Ultimate sewer hookup
Paradise is serious about connecting to Chico’s treatment plant
There has been talk over the years of connecting Paradise to Chico’s sewer system. This week it got serious.
“It appears that Paradise is the largest incorporated city west of the Mississippi that is wholly dependent on septic systems,” the town’s vice mayor, Jody Jones, told Chico City Council members at their meeting Tuesday, Sept. 1. “This is not something to be proud of.”
A combination of poor soil, high water tables, difficult topography and small lots makes the proliferation of septic systems problematic, she said. A study has determined, however, that the town’s residential lots can disperse wastewater effectively. The big problem is in the town’s commercial areas.
Using a series of slides, Jones pointed out that in just the commercial strip along the Skyway between Pearson and Elliott roads there are 27 failed septic systems, 39 systems expected to fail within the next five years, and 56 more in the next 10 years. Many can’t be replaced.

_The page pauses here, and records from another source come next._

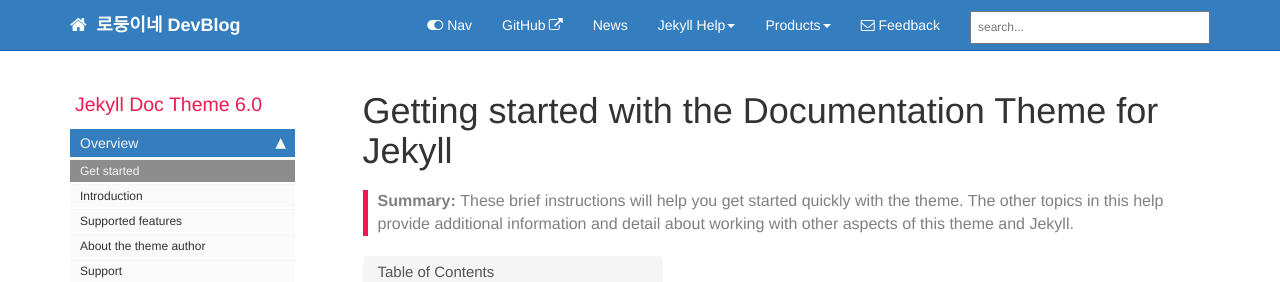
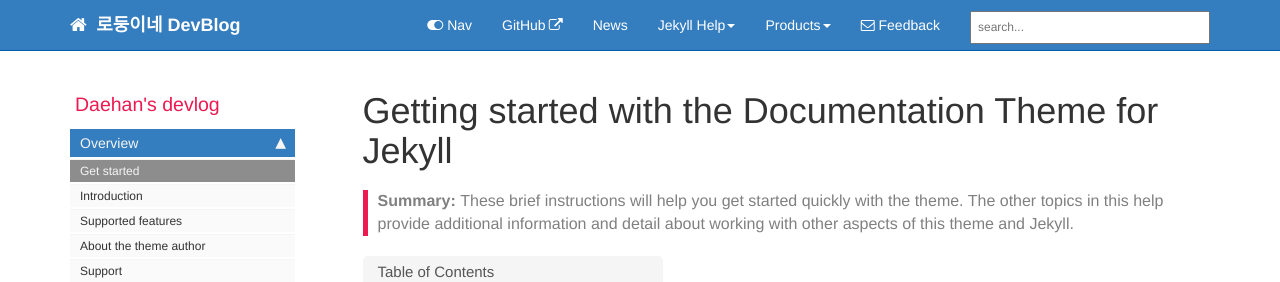
Before and after one commit to KangDaeHan/devlog, a Jekyll site: the page built from index.md, in a window 1280 px wide. Shown: the top 282 px of the page. Built offline with Jekyll 4.4.1, drawn with Linux system fonts in a browser that asks for light colours; comment, search, counter and statistics services are not loaded.

Commit message:
사이드 메뉴 타이틀 변경

```diff
--- a/_data/sidebars/mydoc_sidebar.yml
+++ b/_data/sidebars/mydoc_sidebar.yml
@@ -2,8 +2,8 @@
 
 entries:
 - title: sidebar
-  product: Jekyll Doc Theme
-  version: 6.0
+  product: Daehan's devlog
+  version:
   folders:
 
   - title:
```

This results in limits on stations in hair salons and tables in restaurants and the number of employees a business can have, Jones stated.
There are three possible solutions, she continued. One is for Paradise to build its own treatment plant. Another is to build smaller clustered systems in the commercial areas, and the third is to connect to Chico’s system. The last is the Town Council’s “preferred alternative.”
It would involve planting an 8-mile-long pipe on the south side of the eastbound Skyway and connecting it to Chico’s system. Gravity would get the sewage to Chico, with the help of a couple of pumps along the way. Jones said the estimated cost is $26 million, money that would come from creation of a sewer district as well as grants and long-term loans.
At full build-out the connection would transport 1 million gallons of wastewater a day. Mayor Mark Sorensen noted that Chico’s treatment plant has capacity for 12 million gallons daily and currently treats 7 million gallons.
Chico would receive several benefits if the connection were made, Jones said. For example, groundwater would be improved, and additional water would be available for Chico to sell for anywhere from $200,000 to $900,000 annually.
Paradise has no interest in replacing Chico as the economic hub of Butte County, she continued. But there is value in working together. “Our regional economy requires all parts of the whole to be healthy,” she said.
Several California communities have made such long-distance connections. Jones pointed to the Placer Regional Sewer Project, which when completed will transport wastewater from unincorporated North Auburn downhill to Lincoln, which has a modern treatment plant.
Jones hoped the council would agree that connection was the preferred alternative, but council members weren’t ready for that. They seemed a little stunned by the magnitude of the project.
“We need to have a discussion about this,” Councilwoman Ann Schwab said. “I’m not ready to say yea or nay right now.”
The council agreed to agendize the matter for a later meeting.
At their July 7 meeting, council members, flummoxed by the perennial problem of what to do with the 750-acre Bidwell Ranch property, authorized City Manager Mark Orme and his staff to come up with a solution. This week acting Public Works Director Erik Gustafson offered a solution of sorts: Just wait.
The Butte County Association of Governments expects to complete its Butte Regional Conservation Plan by mid-2016, and it’s likely that BCAG then will be able to purchase the property—for anywhere from $3 million to $6 million, Gustafson said—to use as a fee-based mitigation bank.
After hearing from BCAG Director Jon Clark, council members were persuaded that the chance that BCAG would be able to buy the property was high enough to warrant waiting until mid-2016. By a vote of 5-2, with Councilmen Randall Stone and Andrew Coolidge dissenting, they voted to, well, just wait.